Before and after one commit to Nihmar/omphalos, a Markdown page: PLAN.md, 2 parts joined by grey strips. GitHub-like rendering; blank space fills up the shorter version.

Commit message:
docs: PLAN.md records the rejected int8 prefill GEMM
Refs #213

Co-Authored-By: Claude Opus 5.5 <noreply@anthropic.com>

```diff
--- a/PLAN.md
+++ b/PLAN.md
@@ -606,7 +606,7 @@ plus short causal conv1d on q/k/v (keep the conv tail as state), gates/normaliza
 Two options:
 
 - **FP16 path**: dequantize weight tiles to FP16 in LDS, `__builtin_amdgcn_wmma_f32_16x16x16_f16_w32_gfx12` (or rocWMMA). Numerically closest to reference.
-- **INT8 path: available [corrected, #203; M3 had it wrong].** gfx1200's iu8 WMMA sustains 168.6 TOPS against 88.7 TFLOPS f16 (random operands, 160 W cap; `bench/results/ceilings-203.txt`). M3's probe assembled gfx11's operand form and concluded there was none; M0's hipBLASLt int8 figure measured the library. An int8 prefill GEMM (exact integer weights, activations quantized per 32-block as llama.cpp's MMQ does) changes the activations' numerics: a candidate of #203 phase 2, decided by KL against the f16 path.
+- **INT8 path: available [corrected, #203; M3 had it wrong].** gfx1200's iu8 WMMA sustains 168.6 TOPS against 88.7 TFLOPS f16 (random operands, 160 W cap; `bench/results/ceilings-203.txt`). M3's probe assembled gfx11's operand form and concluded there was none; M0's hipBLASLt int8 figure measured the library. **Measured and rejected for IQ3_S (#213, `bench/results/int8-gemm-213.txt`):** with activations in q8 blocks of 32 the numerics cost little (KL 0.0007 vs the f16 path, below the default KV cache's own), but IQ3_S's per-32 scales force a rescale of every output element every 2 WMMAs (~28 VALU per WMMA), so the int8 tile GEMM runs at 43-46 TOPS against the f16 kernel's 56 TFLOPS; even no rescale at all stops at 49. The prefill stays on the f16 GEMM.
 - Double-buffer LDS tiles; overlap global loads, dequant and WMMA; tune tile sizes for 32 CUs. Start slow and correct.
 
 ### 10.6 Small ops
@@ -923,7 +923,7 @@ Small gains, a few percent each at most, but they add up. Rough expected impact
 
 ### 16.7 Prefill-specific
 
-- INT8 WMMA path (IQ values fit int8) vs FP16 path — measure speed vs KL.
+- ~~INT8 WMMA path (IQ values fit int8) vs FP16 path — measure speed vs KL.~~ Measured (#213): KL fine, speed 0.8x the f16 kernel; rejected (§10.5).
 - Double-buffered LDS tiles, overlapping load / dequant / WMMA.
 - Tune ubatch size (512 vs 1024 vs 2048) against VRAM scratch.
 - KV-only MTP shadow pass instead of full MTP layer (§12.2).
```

---+---

• **TRY IT**
All lines with the word "tiles" need to be copied from the data above.

• **FINISHED TASK**
 - **FP16 path**: dequantize weight tiles to FP16 in LDS, `__builtin_amdgcn_wmma_f32_16x16x16_f16_w32_gfx12` (or rocWMMA). Numerically closest to reference.
 - Double-buffer LDS tiles; overlap global loads, dequant and WMMA; tune tile sizes for 32 CUs. Start slow and correct.
 - Double-buffered LDS tiles, overlapping load / dequant / WMMA.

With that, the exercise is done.